In 1930, Mies agreed to take the directorship of the Bauhaus school and, facing pressure from Nazis in Dessau, moved the school to this derelict factory in Berlin. The students renovated the space at Mies' direction, but it survived only ten months before the Nazis were swept to national power.

Birkbuschstraße 49
12167 Berlin, Germany

7. Villa Tugendhat

Černopolní 237/45, 613 00 Brno-Brno-sever, Czech Republic

Completed in Czechoslovakia in 1930, the Villa Tugendhat is today listed as a UNESCO World Heritage Site and recently underwent an extensive two-year renovation. Mies designed the house as well as most of the furnishings, including the Tugendhat Chair, in production to this day.

Černopolní 237/45
613 00 Brno-Brno-sever, Czech Republic

8. Lemke House

Oberseestraße 60, 13053 Berlin, Germany

The last house Mies designed for Germany before emigrating to the United States in 1938, the Lemke House was completed in 1933 and the Lemke family lived there until forced out by the Soviets in 1945. It later served as a janitor's house for the East German secret police.

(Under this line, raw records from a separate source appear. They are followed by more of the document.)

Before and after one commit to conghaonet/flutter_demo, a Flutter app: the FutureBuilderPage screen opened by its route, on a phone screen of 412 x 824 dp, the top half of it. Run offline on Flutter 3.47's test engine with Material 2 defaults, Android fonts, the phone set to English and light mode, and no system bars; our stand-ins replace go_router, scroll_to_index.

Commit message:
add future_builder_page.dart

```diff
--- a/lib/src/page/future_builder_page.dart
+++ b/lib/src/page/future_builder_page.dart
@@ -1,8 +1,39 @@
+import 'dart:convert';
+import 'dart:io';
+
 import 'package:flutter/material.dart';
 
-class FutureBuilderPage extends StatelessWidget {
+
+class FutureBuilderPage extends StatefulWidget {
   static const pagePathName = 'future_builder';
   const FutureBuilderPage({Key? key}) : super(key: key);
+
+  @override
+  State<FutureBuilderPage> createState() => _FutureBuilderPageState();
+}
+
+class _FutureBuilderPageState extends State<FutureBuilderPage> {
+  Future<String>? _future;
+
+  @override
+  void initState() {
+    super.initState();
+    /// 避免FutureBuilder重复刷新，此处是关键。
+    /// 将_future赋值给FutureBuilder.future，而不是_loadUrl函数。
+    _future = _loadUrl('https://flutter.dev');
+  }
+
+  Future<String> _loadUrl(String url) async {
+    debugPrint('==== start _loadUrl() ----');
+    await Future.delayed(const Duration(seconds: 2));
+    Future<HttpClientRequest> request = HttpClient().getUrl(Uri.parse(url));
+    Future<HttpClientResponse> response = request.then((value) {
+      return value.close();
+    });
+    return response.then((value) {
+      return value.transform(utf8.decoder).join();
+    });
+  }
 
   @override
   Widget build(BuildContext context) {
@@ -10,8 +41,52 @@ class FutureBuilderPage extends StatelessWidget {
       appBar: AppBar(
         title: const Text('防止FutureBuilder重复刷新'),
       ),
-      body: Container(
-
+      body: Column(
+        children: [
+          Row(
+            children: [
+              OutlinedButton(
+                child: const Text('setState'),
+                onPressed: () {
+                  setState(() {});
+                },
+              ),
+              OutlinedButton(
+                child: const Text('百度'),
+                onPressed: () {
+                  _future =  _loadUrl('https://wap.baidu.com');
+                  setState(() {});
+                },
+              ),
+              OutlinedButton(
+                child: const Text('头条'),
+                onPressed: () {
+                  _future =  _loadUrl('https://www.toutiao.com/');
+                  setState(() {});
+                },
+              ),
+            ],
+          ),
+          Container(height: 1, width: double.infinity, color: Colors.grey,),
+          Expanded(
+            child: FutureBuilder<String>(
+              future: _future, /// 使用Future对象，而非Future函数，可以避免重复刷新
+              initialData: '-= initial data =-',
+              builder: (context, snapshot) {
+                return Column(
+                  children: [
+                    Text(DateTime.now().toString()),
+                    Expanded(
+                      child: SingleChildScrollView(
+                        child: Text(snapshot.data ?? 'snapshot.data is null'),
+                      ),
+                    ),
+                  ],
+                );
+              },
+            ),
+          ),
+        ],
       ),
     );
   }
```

Today, it has been renovated into gallery space.

Oberseestraße 60
13053 Berlin, Germany

9. Illinois Institute of Technology

3300 South Federal Street, Chicago, IL 60616

Soon after his arrival in the U.S., the Illinois Institute of Technology, then known as The Armour Institute, tapped Mies to design a new campus. The architect later built six buildings of his own design, before he was dismissed as architect. Several more buildings were added according to his master plan by Skidmore, Owings & Merrill.

3300 South Federal Street
Chicago, IL 60616

10. Promontory Apartments

5530 South Shore Drive, Chicago, IL 60637

Not short on ambition, Mies tackled his first residential high-rise building in 1949, while still in the thick of the IIT design. Known as the Promentory Apartments, the building is also the first example of an International Style tower in the U.S.

5530 South Shore Drive
Chicago, IL 60637

11. Farnsworth House

14520 River Road, Plano, IL 60545

Designed for Dr. Edith Farnsworth in 1947, the now-legendary Farnsworth House would not be completed until 1951 and was mired in lawsuits and disputes between architect and owner for years. Nonetheless, it is one of the shining examples of American modernism.

14520 River Road
Plano, IL 60545

12. Lakeshore Apartments

880 North Lake Shore Drive, Chicago, IL 60611

A pair of steel-fronted towers that serve as a preamble to Mies' iconic Seagram Building in New York, Chicago's Lakeshore Apartments have recently undergone an extensive facade restoration. Considered extremely minimalist upon completion, the towers have since served as the basis for a whole class of glass-and-steel skyscrapers.

880 North Lake Shore Drive
Chicago, IL 60611

13. S.R. Crown Hall

3368 South State Street, Chicago, IL 60616

The capstone of Mies' tenure as director of IIT's Department of Architecture, Crown Hall is among the architect's masterpieces and was named a historic landmark in 2001. The construction of this monumental building was beset by fire and delays, and probably led to Mies' dismissal as director.

3368 South State Street
Chicago, IL 60616

14. Seagram Building

375 Park Avenue, New York, NY 10152

Completed in 1958 on Park Avenue in NYC, Mies' Seagram Building set the tone for skyscraper construction for years to come. A simple glass box set back from the street, the Seagram also featured interiors from fellow starchitect Philip Johnson.

375 Park Avenue
New York, NY 10152

15. Lafayette Park

1301 Orleans Street, Detroit, MI 48207

Built on the site of a slum and intended to prevent middle-class flight to the suburbs, this 78-acre complex is today one of the cheapest places to score a Mies-designed pad. A mix of high-rises, townhouses, and coveted garden flats known as "court houses," units here start at $500 per month, while a three-bed townhome was recently listed for $130K.

1301 Orleans Street
Detroit, MI 48207

16. Neue Nationalgalerie

Potsdamer Straße 50, 10785 Berlin, Germany

Opened in 1968, a year before Mies passed away, the New National Gallery cantilevers a primary exhibit hall over a glassy central pavilion. The characteristic open interior space defies the traditional, heavily-partitioned museum experience.

Potsdamer Straße 50
10785 Berlin, Germany